For readers who still think that pooh-sticks is a relatively new sporting phenomenon, the idea of competitive computer gaming on the Olympic stage will probably blow your stovepipe hat off.

In the 1980s, of course, merely loading Daley Thompson’s Decathlon on the Commodore 64 required something of an Olympian effort.

Compared to the instant gratification of today’s consoles and gadgets, the prolonged processes and procedures of the old C64 almost had you thinking that actual game play would only come around on a four-year cycle.

Given that those in the world of squash have been trying to get the sport into the Olympics for years, the idea of computer gaming getting in before it must be gruesomely appalling.

The irony, of course, is that some kid will probably win a gold medal in 2024 playing Jonah Barrington’s Squash on the ZX Spectrum …

In the humbling game of golf, a well-spouted pearl of wisdom suggests that you should always leave your ego on the tee.

Ahead of this week’s Volvo China Open, some high-end competitor playing in the Pro-Am didn’t quite grasp that particular concept as he emerged on the first with a $75,000 set of clubs forged from gold.

The diarist is not sure how the gent played after this lavish show of golfing bravado but, in the words of Del Boy Trotter, he could have been “a 42 carat plonker.”

In a shimmering golfing career, good old Colin Montgomerie has had plenty of glasses raised to his achievements down the years.

The other day, Monty was on the Bonnie Banks to toast a new partnership with Loch Lomond Whiskies. As part of this boozy alliance, a limited edition single malt simply called ‘Colin Montgomerie’ will be released later this year.

No doubt, Monty’s tasting notes will feature such phrases as “full-bodied” and “complex”.

Some of the golf writers who have tentatively approached him after he’s three-putted the 18th to miss the cut by a shot will probably add that it has the potential to “blaw yer heid off too.”
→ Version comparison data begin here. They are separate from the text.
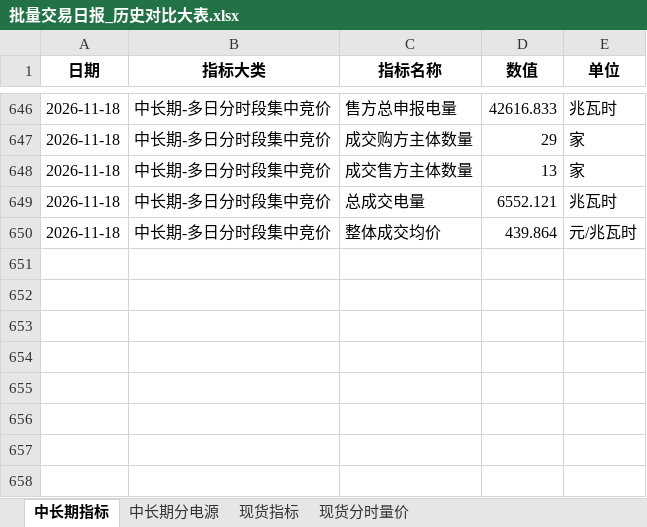
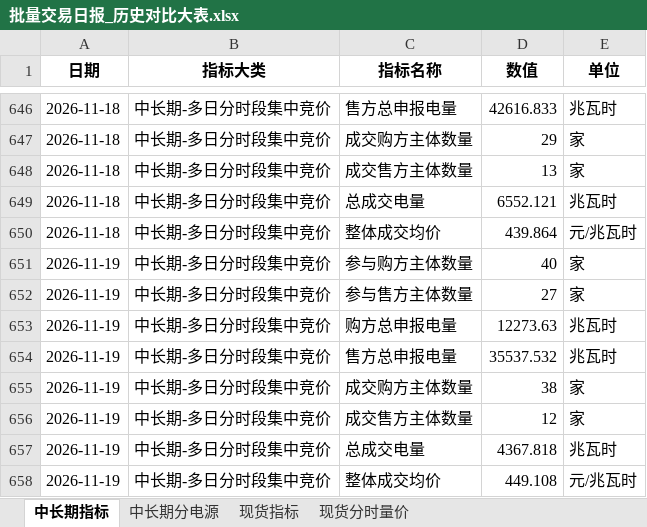
Before and after one commit to Kelule/hainan-market-viewer, an Excel workbook: 批量交易日报_历史对比大表.xlsx, sheet 中长期指标, drawn as a sheet; only a part is shown, gaps mark what is left out; values as stored, in another font and other column widths than the file's, no borders; the diff names each change by its address in the sheet, - before the commit and + after, or states it on an @@ line.

```diff
--- a/批量交易日报_历史对比大表.xlsx (sheet 中长期指标)
+++ b/批量交易日报_历史对比大表.xlsx (sheet 中长期指标)
+row 651: 2026-11-19 | 中长期-多日分时段集中竞价 | 参与购方主体数量 | 40 | 家
+row 652: 2026-11-19 | 中长期-多日分时段集中竞价 | 参与售方主体数量 | 27 | 家
+row 653: 2026-11-19 | 中长期-多日分时段集中竞价 | 购方总申报电量 | 12273.63 | 兆瓦时
+row 654: 2026-11-19 | 中长期-多日分时段集中竞价 | 售方总申报电量 | 35537.532 | 兆瓦时
+row 655: 2026-11-19 | 中长期-多日分时段集中竞价 | 成交购方主体数量 | 38 | 家
+row 656: 2026-11-19 | 中长期-多日分时段集中竞价 | 成交售方主体数量 | 12 | 家
+row 657: 2026-11-19 | 中长期-多日分时段集中竞价 | 总成交电量 | 4367.818 | 兆瓦时
+row 658: 2026-11-19 | 中长期-多日分时段集中竞价 | 整体成交均价 | 449.108 | 元/兆瓦时
```
Also changed, not shown: sheet 现货分时量价, sheet 现货指标, sheet 中长期分电源.
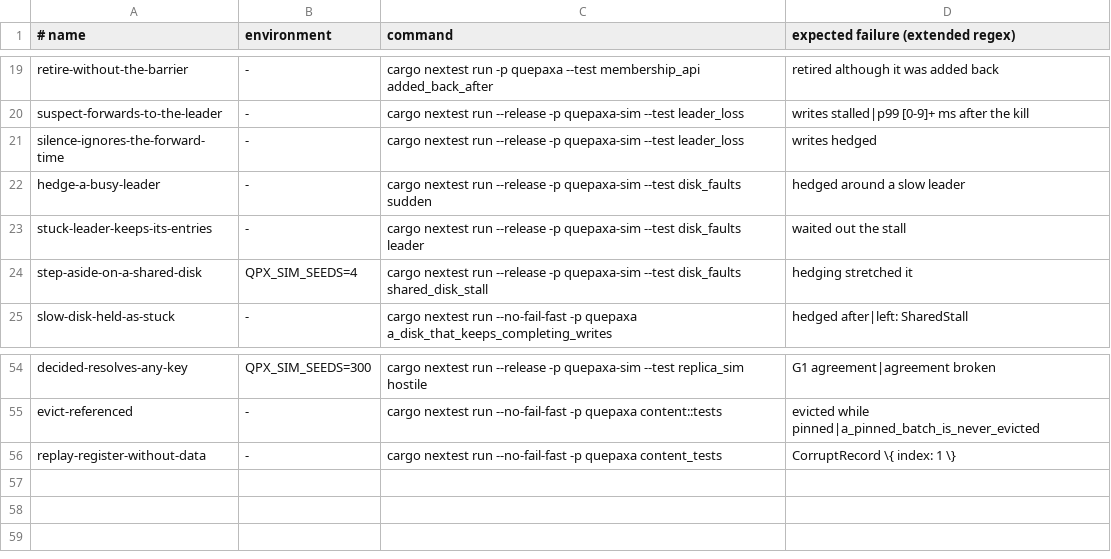
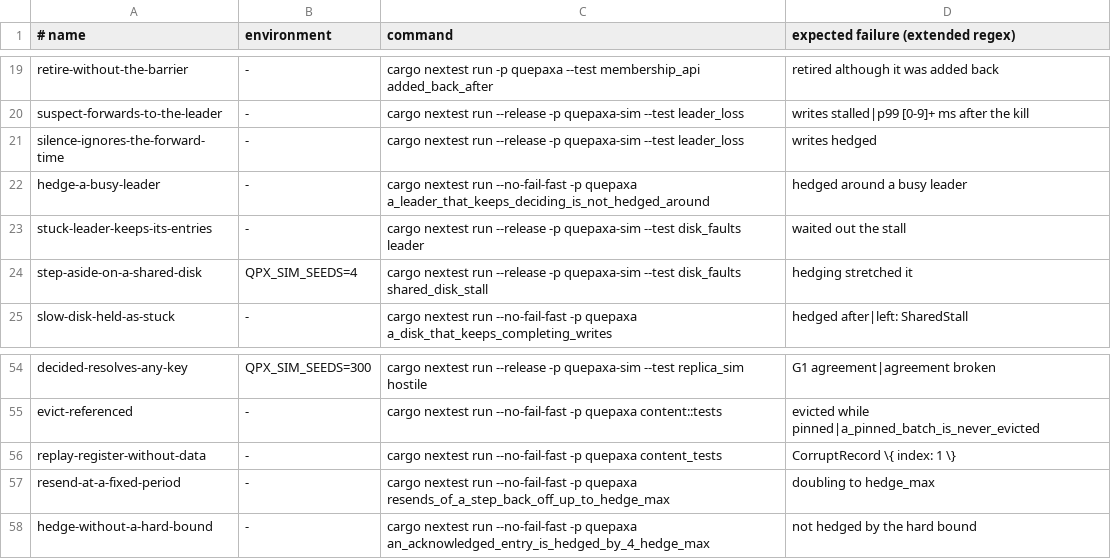
Before and after one commit to dyxushuai/quepaxa, a TSV file: verification/canaries.tsv, drawn as a sheet; only a part is shown, gaps mark what is left out.

Commit message:
fix(replica): hedge a busy target only for acknowledged forwards
While the target decides slots of its own it is working through a
backlog; hedges made then took about a third of the leader's egress on a
saturated link and halved throughput (#231).

Forward now carries a number and ForwardAck lists every forward the
target took since its last (still coalesced). The origin sends an
unacknowledged forward again to the same target after the resend floor,
backing off as record requests do; the target drops entries already
committed. An acknowledged entry whose target has decided since is hedged
4δ after the target's last decision instead of after the forward; an
unacknowledged one keeps the old rule, and every entry is hedged at most
4 · hedge_max after its forward. New metrics forward_resends and
hedges_at_bound.

The Verus port of late carries the rule with three new seeded bugs; the
hedge-a-busy-leader canary reintroduces counting from the forward, and
new canaries remove the hard bound and the resend backoff. R2's resend
wait moves into one helper shared with forward resends, and its docs say
the cap never drops below the floor.

The simulator trace hashes are re-recorded: resend timing, numbered
forwards and acks change the event schedule.

```diff
--- a/verification/canaries.tsv
+++ b/verification/canaries.tsv
@@ -21,3 +21,3 @@ suspect-forwards-to-the-leader	-	cargo nextest run --release -p quepaxa-sim --te
 silence-ignores-the-forward-time	-	cargo nextest run --release -p quepaxa-sim --test leader_loss	writes hedged
-hedge-a-busy-leader	-	cargo nextest run --release -p quepaxa-sim --test disk_faults sudden	hedged around a slow leader
+hedge-a-busy-leader	-	cargo nextest run --no-fail-fast -p quepaxa a_leader_that_keeps_deciding_is_not_hedged_around	hedged around a busy leader
 stuck-leader-keeps-its-entries	-	cargo nextest run --release -p quepaxa-sim --test disk_faults leader	waited out the stall
@@ -56 +56,3 @@ evict-referenced	-	cargo nextest run --no-fail-fast -p quepaxa content::tests	ev
 replay-register-without-data	-	cargo nextest run --no-fail-fast -p quepaxa content_tests	CorruptRecord \{ index: 1 \}
+resend-at-a-fixed-period	-	cargo nextest run --no-fail-fast -p quepaxa resends_of_a_step_back_off_up_to_hedge_max	doubling to hedge_max
+hedge-without-a-hard-bound	-	cargo nextest run --no-fail-fast -p quepaxa an_acknowledged_entry_is_hedged_by_4_hedge_max	not hedged by the hard bound
```
Also changed, not shown: 36 other files.
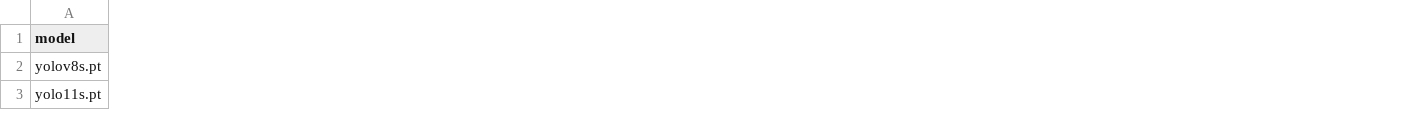
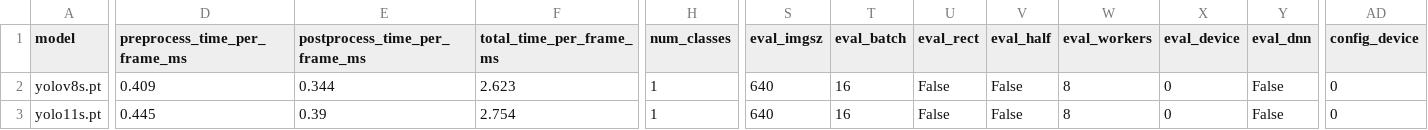
Before and after one commit to dangtna1/2d-detector-benchmark, a CSV file: runs/benchmarks/summary_fisheye.csv, drawn as a sheet; only a part is shown, gaps mark what is left out; the diff covers the shown part only; the diff names each change by its address in the sheet, - before the commit and + after, or states it on an @@ line.

```diff
--- a/runs/benchmarks/summary_fisheye.csv
+++ b/runs/benchmarks/summary_fisheye.csv
+column D (preprocess_time_per_frame_ms), rows 2-3: 0.409 | 0.445
+column E (postprocess_time_per_frame_ms), rows 2-3: 0.344 | 0.39
+column F (total_time_per_frame_ms), rows 2-3: 2.623 | 2.754
+column H (num_classes), rows 2-3: 1 | 1
+column S (eval_imgsz), rows 2-3: 640 | 640
+column T (eval_batch), rows 2-3: 16 | 16
+column U (eval_rect), rows 2-3: False | False
+column V (eval_half), rows 2-3: False | False
+column W (eval_workers), rows 2-3: 8 | 8
+column X (eval_device), rows 2-3: 0 | 0
+column Y (eval_dnn), rows 2-3: False | False
+column AD (config_device), rows 2-3: 0 | 0
```
Also changed, not shown: 6 added columns and 28 edited cells elsewhere in this file, runs/benchmarks/summary_coco128.csv, runs/benchmarks/summary_kitti.csv, 5 other files.
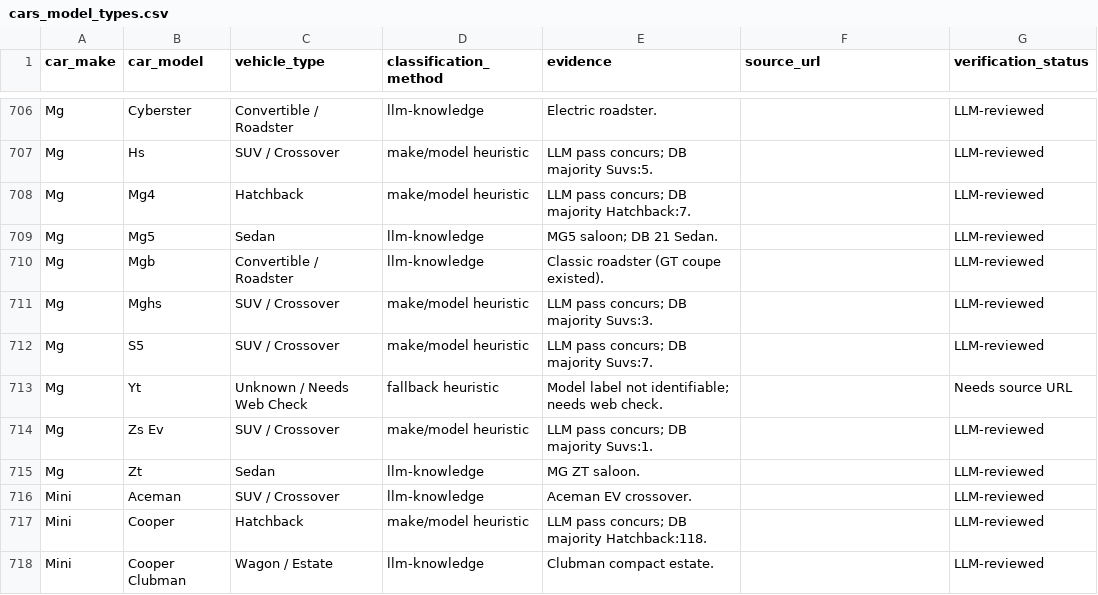
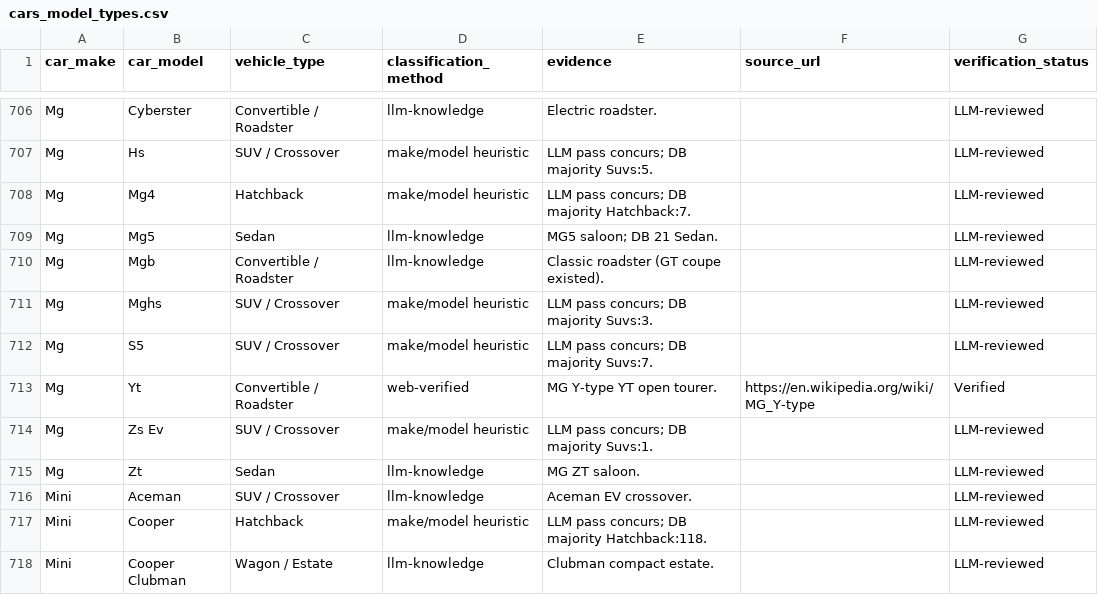
Before and after one commit to MHafizAzizi/CarData, a CSV file: data/reference/cars_model_types.csv, drawn as a sheet; only a part is shown, gaps mark what is left out; the diff covers the shown part only.

```diff
--- a/data/reference/cars_model_types.csv
+++ b/data/reference/cars_model_types.csv
@@ -712,3 +712,3 @@ Mg,Mghs,SUV / Crossover,make/model heuristic,LLM pass concurs; DB majority Suvs:
 Mg,S5,SUV / Crossover,make/model heuristic,LLM pass concurs; DB majority Suvs:7.,,LLM-reviewed
-Mg,Yt,Unknown / Needs Web Check,fallback heuristic,Model label not identifiable; needs web check.,,Needs source URL
+Mg,Yt,Convertible / Roadster,web-verified,MG Y-type YT open tourer.,https://en.wikipedia.org/wiki/MG_Y-type,Verified
 Mg,Zs Ev,SUV / Crossover,make/model heuristic,LLM pass concurs; DB majority Suvs:1.,,LLM-reviewed
```
Also changed, not shown: 2 added rows and 20 edited cells elsewhere in this file.
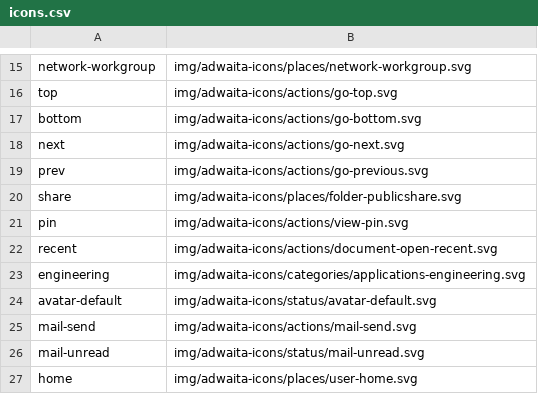
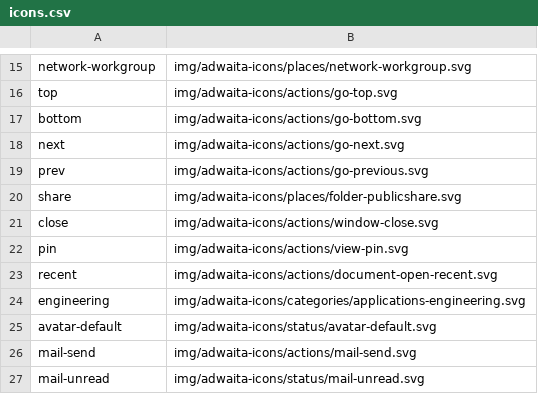
Before and after one commit to shgysk8zer0/shgysk8zer0.github.io, a CSV file: img/icons.csv, drawn as a sheet; only a part is shown, gaps mark what is left out; the shorter side is filled out with more unchanged rows; the diff names each change by its address in the sheet, - before the commit and + after, or states it on an @@ line.

Commit message:
Update contact info and page
- Extend `worksFor` data
- Add job info as `<dialog>` on contact page
- Add close icon

```diff
--- a/img/icons.csv
+++ b/img/icons.csv
+row 21: close | img/adwaita-icons/actions/window-close.svg
```
Also changed, not shown: 4 other files.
It’s all happening in Govan. The pursuit of Steven Gerrard for the manager’s job at Rangers was as leftfield a move as asking Basil Brush to join the Ibrox board. Then again?

Gerrard is seeking “financial assurances” from the high heid yins as he mulls it over. The diarist looks forward to another laughable statement from the Rangers PR machine on that one. “Boom boom” as Basil would say …

The wheezing palaver that is the marathon remains one of the ultimate tests of physical endurance. Well that and trying to read through this diary in one sitting.

The Herald’s deputy sports editor, Gordon Stevenson, is a fit fella but even he was shocked by his London Marathon time. One hour 33 minutes stated a message on his phone. It was, mistakenly, his half-way split. Gordy finally hit the wall when he returned to the office to edit this bloomin' diary.

Show us your, er, vinyls. News reaches the diarist from the bunting-draped streets of Paisley that, in the jubilant merriment of St Mirren’s open-top bus parade aroon’ the toon last weekend to celebrate their Championship win, the DJ and PA announcer at the club’s stadium appeared in a hostelry with a league winners' medal round his neck.

Some inquisitive and perhaps inebriated locals asked how he got it and were informed that an official from the SPFL had a spare one kicking about.

So, rather than meeting the minimum number of games played over a season, the new criteria seems to be “have you played enough records to get a medal?”